At present, the state of Utah provides no protections for the family pet when it comes to domestic violence or divorce. When it comes to divorce, family pets are considered property, which means that judges make decisions regarding their fate in accordance with asset division laws. However, a new law in the northernmost state of the country that now requires judges to apply rules similar to those for child custody to pets might begin persuading other states to follow suit.
For many families across the nation, including those who do not have children, their pets are an integral part of the family. The thought of the four-legged members of their families being treated like a chair or table is disheartening and perhaps disturbing. Several states do allow pets to be protected by restraining orders in domestic violence cases, but Utah is not one of them.

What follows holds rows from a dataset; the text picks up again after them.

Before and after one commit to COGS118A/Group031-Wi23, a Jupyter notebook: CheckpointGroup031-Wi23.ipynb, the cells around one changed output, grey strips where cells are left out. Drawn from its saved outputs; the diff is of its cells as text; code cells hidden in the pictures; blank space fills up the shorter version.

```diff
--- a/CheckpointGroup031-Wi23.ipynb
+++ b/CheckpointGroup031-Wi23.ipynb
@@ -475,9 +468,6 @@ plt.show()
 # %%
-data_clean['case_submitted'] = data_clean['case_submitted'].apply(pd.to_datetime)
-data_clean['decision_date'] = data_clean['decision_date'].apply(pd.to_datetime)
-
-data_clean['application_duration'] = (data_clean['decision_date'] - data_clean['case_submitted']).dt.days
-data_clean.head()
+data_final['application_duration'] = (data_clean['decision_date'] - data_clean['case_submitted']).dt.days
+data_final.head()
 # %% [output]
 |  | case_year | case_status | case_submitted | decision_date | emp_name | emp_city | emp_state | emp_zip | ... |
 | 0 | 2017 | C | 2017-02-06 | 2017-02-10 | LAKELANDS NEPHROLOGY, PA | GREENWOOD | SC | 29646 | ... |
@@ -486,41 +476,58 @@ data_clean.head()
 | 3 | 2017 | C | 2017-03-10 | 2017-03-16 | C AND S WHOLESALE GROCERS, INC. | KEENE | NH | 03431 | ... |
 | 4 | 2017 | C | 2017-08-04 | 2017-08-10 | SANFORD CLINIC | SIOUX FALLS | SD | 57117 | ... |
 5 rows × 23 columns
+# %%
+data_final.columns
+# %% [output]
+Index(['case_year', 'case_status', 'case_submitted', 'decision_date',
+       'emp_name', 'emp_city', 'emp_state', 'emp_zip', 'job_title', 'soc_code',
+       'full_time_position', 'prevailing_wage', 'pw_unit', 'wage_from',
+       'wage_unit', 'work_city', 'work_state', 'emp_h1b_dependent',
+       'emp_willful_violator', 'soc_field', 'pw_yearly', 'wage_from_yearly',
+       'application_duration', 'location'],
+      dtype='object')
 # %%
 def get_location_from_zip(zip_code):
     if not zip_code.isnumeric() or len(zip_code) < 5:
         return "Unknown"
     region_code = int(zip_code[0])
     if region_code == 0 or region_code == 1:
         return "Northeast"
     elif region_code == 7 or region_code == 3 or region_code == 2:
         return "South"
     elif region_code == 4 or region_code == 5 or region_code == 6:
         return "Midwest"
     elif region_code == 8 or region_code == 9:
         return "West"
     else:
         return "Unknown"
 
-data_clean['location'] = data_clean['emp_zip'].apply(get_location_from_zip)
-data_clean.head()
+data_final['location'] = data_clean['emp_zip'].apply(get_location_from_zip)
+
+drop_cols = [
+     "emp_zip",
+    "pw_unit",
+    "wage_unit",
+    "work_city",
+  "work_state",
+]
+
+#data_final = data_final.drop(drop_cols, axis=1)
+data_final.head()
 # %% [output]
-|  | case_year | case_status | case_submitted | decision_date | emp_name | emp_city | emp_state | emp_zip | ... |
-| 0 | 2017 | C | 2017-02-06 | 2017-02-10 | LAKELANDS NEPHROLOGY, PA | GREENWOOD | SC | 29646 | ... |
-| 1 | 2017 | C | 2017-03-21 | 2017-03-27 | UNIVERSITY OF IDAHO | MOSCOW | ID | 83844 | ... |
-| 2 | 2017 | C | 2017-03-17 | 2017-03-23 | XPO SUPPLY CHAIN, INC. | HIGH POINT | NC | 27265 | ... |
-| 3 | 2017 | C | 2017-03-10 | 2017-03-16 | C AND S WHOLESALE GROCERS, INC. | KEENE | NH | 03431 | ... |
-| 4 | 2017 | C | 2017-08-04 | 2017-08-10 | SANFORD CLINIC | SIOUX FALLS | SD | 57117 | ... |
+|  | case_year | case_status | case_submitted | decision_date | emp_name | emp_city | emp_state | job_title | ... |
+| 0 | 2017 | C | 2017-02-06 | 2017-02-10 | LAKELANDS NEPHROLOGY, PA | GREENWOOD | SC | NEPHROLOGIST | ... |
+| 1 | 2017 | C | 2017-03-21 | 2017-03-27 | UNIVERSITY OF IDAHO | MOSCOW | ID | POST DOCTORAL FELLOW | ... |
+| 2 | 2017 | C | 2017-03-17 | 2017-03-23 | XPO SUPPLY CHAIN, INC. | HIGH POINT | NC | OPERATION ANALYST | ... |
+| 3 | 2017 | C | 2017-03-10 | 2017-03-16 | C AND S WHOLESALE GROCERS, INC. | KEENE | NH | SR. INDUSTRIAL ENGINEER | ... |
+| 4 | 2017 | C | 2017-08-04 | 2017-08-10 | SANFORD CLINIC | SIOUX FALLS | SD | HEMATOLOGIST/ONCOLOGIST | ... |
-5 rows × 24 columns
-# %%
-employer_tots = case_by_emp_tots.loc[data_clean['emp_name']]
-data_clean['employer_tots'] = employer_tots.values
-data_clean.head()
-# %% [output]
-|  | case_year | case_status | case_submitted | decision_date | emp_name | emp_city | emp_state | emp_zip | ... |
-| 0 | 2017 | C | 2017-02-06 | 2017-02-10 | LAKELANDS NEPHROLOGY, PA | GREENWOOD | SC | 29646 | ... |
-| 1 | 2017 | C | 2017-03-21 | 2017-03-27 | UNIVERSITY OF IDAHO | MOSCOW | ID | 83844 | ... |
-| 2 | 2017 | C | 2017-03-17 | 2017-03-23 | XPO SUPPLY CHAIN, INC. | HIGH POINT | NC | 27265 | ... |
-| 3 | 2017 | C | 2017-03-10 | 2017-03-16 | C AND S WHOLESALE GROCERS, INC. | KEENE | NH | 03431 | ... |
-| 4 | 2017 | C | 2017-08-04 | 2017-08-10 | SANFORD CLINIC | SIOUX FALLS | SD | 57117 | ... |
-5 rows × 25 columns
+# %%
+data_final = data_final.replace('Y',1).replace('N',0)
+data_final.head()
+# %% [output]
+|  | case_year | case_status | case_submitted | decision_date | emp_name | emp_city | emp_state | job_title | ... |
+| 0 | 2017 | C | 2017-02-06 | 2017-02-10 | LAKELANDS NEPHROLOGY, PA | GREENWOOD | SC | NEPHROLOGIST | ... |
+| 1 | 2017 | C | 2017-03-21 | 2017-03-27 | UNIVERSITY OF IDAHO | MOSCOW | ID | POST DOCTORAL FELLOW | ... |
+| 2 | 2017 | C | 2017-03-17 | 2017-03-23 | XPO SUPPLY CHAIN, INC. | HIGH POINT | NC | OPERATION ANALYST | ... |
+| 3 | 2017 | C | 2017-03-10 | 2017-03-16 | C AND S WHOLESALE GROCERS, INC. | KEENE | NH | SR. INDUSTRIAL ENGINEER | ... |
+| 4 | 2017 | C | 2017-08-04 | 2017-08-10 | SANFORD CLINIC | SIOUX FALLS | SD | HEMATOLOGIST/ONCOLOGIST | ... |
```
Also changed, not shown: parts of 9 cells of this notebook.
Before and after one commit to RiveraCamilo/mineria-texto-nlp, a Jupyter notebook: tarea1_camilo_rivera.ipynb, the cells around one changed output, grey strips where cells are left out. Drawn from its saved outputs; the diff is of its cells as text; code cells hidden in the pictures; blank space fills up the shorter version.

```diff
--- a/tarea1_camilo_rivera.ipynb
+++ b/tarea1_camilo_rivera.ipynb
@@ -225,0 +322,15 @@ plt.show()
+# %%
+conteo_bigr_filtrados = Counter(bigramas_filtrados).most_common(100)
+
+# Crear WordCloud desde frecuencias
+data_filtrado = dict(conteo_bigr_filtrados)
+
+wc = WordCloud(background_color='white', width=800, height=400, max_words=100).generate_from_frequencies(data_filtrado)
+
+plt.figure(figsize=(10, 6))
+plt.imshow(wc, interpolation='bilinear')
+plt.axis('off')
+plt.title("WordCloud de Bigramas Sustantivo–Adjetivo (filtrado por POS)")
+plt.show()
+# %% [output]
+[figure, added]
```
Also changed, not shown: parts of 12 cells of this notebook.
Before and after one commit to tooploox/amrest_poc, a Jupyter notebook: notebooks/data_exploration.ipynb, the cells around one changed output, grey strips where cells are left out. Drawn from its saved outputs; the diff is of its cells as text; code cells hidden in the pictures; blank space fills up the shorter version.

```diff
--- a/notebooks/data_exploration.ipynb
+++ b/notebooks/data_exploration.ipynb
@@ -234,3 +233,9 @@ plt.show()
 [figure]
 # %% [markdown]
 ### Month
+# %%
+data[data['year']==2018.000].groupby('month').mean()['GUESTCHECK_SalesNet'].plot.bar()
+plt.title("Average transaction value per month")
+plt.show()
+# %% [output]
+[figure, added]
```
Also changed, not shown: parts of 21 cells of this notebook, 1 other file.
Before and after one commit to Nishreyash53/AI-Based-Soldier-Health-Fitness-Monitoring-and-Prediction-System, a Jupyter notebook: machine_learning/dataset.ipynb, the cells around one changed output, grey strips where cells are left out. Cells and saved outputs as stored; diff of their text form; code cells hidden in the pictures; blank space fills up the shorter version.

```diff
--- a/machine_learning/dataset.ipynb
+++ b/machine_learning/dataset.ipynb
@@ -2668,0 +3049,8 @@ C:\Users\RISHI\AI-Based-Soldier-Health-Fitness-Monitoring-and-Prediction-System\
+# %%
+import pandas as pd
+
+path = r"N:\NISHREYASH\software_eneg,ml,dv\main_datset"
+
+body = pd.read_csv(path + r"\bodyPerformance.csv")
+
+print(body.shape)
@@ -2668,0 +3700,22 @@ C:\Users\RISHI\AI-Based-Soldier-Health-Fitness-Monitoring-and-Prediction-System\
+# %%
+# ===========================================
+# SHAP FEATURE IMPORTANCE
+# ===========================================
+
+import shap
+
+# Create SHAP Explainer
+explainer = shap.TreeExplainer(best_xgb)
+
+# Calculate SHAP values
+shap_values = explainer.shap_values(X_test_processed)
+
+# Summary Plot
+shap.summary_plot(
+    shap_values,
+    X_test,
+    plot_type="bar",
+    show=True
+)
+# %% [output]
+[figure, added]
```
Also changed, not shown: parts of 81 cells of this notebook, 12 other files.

Alaska’s new law went into effect on Jan. 17. Judges are now required to consider the best interests of the pet when deciding with which party the animal will live. Even joint custody arrangements can be ordered. Alaska already includes pets in domestic violence restraining orders, but now, alleged abusers might also be ordered to pay for the continuing care of the animal as they do for children and spouses.
Until and unless the state of Utah changes its laws, couples going through a divorce might consider attempting to come to an arrangement about their pets on their own in order to avoid the court making a decision according to property division laws. More than likely, a judge will approve the plan as part of the divorce settlement. Couples could apply the current child custody framework when creating an agreement that includes scheduling, decision-making and economic provisions when considering the futures of these non-human members of the family.
Source: The Huffington Post, “In Alaska, Divorce Courts Must Now Consider Pet Wellbeing“, Hilary Hanson, Jan. 26, 2017